* 6DoF is an acronym for “six degrees of freedom”. It is generally used in talking about input devices which allow a user to control position and orientation simultaneously, such as head trackers, playstation Moves, razer Hydras, Sixense STEMs, etc.

 

dynamic audio : wind in your hair

When we design spaces, we want our worlds to be *alive*.

A key component of this sense of vitality is dynamic audio. In a nutshell, dynamic audio is physics-based, player-generative audio signals. The two challenges we are working on are:

1. the sound of the lightsaber as the player swooshes it around them in the environment. buzzzzzzz…. hmmmmm… zap! Obviously, this is dynamic, based on the velocity and acceleration of the ‘blade’.

dsky sceneplay lightsaber ultimate

2. the sound of wind in the player’s hair as they fly high above the city… modulated by airspeed, gusts, and hopefully, near-miss-objects.

_dsky-real-flying-SF

Programming Sound with Pure Data

Solution? Hard work, creative sample bases, and sweet code. I’ve found this awesome resource: Programming Sound with Pure Data, by Tony Hillerson.

 

Can’t wait!

Stay tuned…

 

PS – here’s a little extra on the actual components of the original lightsaber sounds, circa 1977: doppler microphone swinging :)

 

first flights : lessons learned

Flying : Major accomplishments, and major lessons learned.

dSky VR : under the GGB!

dSky VR : under the GGB!

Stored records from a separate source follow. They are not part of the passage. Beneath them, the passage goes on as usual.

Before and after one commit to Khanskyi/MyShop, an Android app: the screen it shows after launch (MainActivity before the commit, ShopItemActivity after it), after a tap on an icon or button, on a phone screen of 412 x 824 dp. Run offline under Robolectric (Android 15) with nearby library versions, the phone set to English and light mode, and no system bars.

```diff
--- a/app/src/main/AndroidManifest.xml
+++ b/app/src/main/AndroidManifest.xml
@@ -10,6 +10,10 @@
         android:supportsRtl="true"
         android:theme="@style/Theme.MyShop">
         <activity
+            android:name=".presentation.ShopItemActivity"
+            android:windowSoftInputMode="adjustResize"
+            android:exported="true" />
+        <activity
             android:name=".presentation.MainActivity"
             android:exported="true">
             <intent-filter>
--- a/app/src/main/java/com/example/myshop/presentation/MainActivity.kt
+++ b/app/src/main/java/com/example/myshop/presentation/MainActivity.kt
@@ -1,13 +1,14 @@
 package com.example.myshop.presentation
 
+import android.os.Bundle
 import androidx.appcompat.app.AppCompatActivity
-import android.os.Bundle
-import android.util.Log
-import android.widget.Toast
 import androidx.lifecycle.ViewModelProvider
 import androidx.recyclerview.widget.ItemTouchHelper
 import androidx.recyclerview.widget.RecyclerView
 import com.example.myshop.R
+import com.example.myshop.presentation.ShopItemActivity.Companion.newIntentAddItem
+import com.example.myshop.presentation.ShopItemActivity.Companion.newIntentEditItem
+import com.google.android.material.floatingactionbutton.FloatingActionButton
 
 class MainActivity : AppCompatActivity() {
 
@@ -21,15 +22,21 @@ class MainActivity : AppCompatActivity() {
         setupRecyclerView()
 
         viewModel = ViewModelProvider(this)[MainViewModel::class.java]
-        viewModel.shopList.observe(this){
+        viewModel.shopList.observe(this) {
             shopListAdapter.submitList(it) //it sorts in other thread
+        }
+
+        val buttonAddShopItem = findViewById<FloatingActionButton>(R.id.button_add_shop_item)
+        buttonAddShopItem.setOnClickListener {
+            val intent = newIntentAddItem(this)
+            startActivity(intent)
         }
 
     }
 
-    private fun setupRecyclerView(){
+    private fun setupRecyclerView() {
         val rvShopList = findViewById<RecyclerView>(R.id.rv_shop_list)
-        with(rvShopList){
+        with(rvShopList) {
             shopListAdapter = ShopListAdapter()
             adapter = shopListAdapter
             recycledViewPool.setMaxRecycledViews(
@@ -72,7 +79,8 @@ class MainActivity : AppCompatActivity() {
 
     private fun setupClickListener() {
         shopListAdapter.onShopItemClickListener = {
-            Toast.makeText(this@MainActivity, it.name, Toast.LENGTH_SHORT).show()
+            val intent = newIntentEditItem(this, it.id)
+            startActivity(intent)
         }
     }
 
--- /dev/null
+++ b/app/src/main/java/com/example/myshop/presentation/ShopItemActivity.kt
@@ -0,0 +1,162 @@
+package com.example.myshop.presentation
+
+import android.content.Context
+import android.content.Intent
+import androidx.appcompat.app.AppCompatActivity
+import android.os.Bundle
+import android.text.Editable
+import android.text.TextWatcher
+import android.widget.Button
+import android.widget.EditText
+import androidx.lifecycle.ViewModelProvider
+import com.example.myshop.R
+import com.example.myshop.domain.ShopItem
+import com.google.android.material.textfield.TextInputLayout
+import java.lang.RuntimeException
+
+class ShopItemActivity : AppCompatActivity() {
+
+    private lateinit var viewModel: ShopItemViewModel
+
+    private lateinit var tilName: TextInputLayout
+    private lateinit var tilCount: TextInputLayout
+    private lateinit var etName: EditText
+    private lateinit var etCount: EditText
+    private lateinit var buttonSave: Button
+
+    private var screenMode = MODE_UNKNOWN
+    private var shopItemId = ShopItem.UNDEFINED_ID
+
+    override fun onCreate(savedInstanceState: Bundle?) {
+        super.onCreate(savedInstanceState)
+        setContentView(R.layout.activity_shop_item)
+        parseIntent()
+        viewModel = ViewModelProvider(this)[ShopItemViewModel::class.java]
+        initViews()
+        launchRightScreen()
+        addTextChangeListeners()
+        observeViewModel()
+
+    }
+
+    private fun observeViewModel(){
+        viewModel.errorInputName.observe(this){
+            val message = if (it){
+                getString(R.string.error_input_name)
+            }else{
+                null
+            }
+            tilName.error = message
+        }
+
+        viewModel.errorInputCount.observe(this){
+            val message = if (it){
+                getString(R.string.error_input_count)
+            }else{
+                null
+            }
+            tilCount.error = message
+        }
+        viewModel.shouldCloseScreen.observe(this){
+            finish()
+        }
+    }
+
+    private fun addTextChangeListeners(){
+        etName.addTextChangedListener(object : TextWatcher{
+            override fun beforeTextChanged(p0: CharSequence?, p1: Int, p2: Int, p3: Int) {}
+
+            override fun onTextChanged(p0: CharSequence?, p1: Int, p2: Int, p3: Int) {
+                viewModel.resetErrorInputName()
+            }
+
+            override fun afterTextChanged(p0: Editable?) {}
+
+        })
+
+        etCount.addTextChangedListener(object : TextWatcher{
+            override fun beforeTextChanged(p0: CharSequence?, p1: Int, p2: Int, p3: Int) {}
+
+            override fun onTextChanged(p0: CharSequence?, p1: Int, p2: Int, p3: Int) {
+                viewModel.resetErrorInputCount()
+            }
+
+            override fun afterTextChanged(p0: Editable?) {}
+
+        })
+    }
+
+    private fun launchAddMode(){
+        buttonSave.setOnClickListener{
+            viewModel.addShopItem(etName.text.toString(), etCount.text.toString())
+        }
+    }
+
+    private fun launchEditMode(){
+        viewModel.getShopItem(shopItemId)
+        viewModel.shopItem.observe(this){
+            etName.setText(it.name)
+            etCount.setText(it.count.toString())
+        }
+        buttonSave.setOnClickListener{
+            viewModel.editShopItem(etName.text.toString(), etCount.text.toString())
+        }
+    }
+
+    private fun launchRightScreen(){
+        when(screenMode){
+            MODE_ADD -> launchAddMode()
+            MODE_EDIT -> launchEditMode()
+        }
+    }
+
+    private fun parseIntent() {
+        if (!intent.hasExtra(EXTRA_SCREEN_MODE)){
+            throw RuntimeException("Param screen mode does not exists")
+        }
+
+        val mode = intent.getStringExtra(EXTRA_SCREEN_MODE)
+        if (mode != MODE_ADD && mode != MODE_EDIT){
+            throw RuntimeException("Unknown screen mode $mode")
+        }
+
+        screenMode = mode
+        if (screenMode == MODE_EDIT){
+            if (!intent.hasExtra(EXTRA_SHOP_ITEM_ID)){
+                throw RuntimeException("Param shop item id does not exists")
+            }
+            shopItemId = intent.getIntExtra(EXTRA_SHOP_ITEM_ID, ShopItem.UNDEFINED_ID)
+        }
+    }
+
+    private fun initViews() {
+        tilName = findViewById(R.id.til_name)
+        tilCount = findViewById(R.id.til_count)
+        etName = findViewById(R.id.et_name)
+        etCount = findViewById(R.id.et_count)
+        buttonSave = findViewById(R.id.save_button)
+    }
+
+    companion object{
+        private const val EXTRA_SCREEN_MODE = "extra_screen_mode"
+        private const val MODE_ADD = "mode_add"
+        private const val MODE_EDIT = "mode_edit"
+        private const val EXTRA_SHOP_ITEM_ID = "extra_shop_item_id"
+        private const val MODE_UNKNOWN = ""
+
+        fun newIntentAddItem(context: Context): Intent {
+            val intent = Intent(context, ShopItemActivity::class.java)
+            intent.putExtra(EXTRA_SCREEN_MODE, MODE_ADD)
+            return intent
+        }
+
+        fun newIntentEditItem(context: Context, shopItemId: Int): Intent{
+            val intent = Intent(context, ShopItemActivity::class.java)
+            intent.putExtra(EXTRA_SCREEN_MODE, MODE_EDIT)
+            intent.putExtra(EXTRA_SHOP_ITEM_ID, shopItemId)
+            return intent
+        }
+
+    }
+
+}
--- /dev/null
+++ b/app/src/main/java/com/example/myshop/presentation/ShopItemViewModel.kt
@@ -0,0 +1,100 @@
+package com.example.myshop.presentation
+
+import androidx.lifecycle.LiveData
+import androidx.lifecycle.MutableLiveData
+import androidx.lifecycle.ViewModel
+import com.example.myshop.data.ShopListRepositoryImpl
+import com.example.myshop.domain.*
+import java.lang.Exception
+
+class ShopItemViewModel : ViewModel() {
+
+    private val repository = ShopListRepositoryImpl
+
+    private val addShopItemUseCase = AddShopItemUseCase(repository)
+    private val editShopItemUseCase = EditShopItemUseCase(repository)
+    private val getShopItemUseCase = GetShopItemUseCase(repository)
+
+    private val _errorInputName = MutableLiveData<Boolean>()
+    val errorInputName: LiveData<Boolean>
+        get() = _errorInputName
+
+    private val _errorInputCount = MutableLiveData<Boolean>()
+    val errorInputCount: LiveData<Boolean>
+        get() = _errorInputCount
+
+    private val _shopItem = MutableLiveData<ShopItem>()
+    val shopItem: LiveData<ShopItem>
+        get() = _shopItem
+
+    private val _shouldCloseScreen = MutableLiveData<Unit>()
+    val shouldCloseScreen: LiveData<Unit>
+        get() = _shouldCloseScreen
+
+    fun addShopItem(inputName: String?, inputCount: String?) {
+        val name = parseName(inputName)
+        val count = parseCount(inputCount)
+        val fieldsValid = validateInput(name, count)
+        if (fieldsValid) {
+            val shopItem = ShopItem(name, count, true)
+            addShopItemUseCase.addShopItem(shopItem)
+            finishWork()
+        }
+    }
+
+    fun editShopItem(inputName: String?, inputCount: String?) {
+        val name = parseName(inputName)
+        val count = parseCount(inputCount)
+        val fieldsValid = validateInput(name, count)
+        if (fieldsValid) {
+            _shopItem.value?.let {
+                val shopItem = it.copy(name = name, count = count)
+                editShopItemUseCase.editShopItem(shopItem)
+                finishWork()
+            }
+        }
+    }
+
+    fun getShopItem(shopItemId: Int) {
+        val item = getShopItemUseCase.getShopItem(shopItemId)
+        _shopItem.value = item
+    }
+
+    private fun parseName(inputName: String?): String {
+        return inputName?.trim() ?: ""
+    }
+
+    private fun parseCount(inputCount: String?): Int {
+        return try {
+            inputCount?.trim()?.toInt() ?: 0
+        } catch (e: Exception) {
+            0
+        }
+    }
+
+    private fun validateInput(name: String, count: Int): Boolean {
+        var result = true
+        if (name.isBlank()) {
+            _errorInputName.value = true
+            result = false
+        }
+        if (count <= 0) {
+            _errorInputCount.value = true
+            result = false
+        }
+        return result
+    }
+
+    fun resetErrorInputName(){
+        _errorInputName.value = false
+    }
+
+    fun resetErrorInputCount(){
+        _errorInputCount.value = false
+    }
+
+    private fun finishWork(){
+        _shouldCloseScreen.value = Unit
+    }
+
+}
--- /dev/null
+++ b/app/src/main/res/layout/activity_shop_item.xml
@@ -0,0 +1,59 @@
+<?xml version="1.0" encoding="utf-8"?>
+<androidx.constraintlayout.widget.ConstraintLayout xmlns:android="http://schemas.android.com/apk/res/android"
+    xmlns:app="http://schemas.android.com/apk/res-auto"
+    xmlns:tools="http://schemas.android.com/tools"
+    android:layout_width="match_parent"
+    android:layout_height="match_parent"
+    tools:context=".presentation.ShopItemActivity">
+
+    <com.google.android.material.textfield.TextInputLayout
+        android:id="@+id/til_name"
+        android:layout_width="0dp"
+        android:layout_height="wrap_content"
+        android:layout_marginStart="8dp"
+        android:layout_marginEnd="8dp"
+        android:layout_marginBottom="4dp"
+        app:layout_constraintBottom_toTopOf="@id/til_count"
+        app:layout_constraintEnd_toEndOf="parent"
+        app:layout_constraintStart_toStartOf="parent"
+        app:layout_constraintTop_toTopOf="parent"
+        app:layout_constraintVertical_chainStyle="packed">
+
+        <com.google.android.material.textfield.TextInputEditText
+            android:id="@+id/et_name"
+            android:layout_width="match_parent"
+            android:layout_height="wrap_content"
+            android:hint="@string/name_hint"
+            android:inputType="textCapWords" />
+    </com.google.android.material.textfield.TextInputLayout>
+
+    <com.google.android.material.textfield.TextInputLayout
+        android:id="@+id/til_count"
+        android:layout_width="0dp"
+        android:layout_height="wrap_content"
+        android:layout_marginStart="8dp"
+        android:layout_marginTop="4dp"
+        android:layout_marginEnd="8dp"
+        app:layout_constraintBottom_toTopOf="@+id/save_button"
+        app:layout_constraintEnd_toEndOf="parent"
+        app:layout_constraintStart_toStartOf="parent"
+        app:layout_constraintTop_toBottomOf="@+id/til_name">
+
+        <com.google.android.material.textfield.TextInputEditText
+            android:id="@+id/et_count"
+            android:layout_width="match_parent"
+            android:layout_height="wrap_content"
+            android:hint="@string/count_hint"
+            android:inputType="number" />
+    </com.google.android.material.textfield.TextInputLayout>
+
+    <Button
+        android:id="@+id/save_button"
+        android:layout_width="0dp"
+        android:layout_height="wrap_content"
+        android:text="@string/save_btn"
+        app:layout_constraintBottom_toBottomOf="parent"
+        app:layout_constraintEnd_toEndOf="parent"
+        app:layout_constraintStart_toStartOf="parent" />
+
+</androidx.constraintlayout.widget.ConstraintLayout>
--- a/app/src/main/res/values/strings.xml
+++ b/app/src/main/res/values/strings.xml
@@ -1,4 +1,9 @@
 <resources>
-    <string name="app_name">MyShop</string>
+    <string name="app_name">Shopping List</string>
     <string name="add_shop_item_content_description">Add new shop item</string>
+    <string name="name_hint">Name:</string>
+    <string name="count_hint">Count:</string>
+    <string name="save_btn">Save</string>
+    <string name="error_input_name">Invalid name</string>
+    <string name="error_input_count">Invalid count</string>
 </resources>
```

The good news : we got Flying Adventure working in the Rift, and let me tell you : flying under the Golden Gate Bridge, through volumetric clouds, at 70mph about 3′ above deck… a total rush. I flew in and around the city for about 30 minutes, totally absorbed, free, in bliss. Further, there was a palpably sublime moment when, flying across the surface of the water at speed, I looked down and saw something on the face of the waves: it was my avatar’s reflection, distorted in real time. Spine tingling.

whats that on the face of the water? me, as avatar

whats that reflected on the face of the water? me, as avatar

The bad news : humans and birds are not at all built the same. We first modelled the simulation so that a human flyer would be belly down, in a sort of yoga cobra position, abs engaged. The challenge is : while a birds eyes are on the *sides* of its head, and its head is naturally aligned for the bird to view forward while prone… a human’s eyes are on the *front* of our heads; and while prone, we are naturally looking downward. thus, if we are using “natural” forward propulsion, as one might imagine superman or ironman doing, we humans are forced to *seriously* arc our necks back in order to see “forward” towards where we are headed, and to more naturally navigate our flying world.

Human neck : natural downward articulation while flying | avian neck : natural forward orientation

Human neck : natural downward articulation | avian neck : natural forward orientation

human v. eagle : very different animals.

human v. eagle : very different animals.

The consequence : after 30 minutes of flying, my neck really hurts… and that’s coming from a trained acrobat, supposedly used to such contortions.

Fast conclusion: we are fast coming full circle to Palmer Luckey’s assertion that “present-day VR is a seated experience”. Going to start exploring alternate methods of navigation metaphors, including:

  • levitating chair, a la Professor X
  • cockpit, a la an F-18
  • saddle riding, a la How to Train Your Dragon
quite possibly the best way to fly

quite possibly the best way to fly : on a saddle, atop a trained giant eagle.

  • we also might simply try rotating the camera 90° up
    relative to the avatar body :)

Until our next post, enjoy the screenshots.

flyin

Click here for downloadable demo.

 

 

meanwhile, back at the ranch…

DT and I, fresh back from a great demo of the StarWars ‘ractive to Sixense in SF, are now branching the dev base. ScenePlay SWEp4 continues… FlyingAdventure begins.

Iron_Man_Flight

We’ll let you decide which film flying model we will best embody. Here are the theatrical flying scenes which inspire us most… click the links to play the movieclips:

So… Which flying model would you prefer to embody?

Comment below with your choice.